— Excerpted records —
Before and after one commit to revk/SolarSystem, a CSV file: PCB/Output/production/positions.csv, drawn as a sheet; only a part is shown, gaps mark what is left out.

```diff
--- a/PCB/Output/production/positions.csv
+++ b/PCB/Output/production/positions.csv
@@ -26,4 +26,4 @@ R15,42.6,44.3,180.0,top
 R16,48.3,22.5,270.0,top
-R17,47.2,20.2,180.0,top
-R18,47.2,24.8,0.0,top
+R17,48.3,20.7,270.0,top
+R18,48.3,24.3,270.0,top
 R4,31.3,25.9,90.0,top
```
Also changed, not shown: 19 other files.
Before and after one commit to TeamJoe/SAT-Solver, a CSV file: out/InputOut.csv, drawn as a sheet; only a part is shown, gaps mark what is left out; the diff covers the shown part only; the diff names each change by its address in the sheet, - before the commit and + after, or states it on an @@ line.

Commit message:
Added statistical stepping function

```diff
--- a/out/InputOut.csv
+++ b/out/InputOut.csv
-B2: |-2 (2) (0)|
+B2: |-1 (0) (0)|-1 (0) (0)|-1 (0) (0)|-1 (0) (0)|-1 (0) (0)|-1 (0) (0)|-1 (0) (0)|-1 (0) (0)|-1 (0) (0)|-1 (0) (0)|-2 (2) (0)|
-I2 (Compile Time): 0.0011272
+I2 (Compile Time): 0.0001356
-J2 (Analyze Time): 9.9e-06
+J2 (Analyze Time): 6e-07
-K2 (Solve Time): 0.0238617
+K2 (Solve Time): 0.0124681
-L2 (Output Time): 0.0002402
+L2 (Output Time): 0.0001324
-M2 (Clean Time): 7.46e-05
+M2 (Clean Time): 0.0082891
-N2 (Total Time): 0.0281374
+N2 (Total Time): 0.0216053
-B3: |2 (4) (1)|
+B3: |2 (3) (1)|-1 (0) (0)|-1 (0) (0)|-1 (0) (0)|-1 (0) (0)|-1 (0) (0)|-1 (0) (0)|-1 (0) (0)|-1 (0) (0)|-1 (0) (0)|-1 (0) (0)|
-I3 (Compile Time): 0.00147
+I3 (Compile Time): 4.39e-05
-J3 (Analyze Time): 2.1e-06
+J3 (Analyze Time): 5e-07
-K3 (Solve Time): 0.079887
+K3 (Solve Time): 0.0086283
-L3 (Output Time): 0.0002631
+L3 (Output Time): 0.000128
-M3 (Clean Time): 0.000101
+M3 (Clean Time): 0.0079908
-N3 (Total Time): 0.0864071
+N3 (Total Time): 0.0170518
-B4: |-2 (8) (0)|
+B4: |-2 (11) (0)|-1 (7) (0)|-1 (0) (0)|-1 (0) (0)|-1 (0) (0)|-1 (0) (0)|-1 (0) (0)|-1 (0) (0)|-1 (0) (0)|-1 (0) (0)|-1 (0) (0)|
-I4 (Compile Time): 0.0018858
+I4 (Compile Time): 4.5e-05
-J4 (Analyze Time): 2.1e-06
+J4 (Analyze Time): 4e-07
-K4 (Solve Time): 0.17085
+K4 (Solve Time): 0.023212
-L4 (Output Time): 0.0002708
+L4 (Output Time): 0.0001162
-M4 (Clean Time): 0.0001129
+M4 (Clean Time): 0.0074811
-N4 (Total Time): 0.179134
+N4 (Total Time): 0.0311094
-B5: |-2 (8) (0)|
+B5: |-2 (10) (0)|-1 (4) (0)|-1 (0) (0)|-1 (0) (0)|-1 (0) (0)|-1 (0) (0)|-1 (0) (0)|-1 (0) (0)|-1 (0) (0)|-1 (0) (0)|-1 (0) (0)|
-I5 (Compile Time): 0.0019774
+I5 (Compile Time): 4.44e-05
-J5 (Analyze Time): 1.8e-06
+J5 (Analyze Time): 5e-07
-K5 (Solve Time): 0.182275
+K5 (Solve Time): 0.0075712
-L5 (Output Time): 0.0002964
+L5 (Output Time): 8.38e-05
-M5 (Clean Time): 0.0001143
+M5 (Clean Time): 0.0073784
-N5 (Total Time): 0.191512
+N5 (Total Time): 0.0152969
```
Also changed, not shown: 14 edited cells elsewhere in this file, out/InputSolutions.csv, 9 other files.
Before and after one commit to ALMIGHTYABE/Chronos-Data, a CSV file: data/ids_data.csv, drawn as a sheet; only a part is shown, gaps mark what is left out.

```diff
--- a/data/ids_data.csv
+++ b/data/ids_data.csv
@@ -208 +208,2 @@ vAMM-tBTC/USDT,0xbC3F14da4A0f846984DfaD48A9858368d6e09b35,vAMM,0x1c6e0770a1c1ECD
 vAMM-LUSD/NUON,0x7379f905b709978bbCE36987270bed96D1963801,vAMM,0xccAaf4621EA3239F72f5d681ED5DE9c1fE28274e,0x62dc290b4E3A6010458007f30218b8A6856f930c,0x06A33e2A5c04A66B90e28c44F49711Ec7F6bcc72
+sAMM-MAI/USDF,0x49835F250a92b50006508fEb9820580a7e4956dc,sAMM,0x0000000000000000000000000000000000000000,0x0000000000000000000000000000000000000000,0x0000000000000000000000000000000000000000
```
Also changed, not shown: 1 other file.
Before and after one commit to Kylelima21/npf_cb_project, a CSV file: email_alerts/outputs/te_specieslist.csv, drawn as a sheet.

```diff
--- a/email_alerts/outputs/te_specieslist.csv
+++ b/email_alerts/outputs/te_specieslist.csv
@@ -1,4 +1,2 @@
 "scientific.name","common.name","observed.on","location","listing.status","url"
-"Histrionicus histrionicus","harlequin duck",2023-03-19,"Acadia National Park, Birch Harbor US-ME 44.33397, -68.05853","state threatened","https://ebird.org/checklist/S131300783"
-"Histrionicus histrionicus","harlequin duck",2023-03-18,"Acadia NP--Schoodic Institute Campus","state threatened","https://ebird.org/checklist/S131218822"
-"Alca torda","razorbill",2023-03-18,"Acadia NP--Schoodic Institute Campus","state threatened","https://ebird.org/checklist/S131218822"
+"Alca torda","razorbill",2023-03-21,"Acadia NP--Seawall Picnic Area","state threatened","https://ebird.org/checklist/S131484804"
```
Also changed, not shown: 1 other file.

— Your task —
Filter by the word "checklist": copy every line of the data that holds it.

— Answer to this problem —
-"Histrionicus histrionicus","harlequin duck",2023-03-19,"Acadia National Park, Birch Harbor US-ME 44.33397, -68.05853","state threatened","https://ebird.org/checklist/S131300783"
-"Histrionicus histrionicus","harlequin duck",2023-03-18,"Acadia NP--Schoodic Institute Campus","state threatened","https://ebird.org/checklist/S131218822"
-"Alca torda","razorbill",2023-03-18,"Acadia NP--Schoodic Institute Campus","state threatened","https://ebird.org/checklist/S131218822"
+"Alca torda","razorbill",2023-03-21,"Acadia NP--Seawall Picnic Area","state threatened","https://ebird.org/checklist/S131484804"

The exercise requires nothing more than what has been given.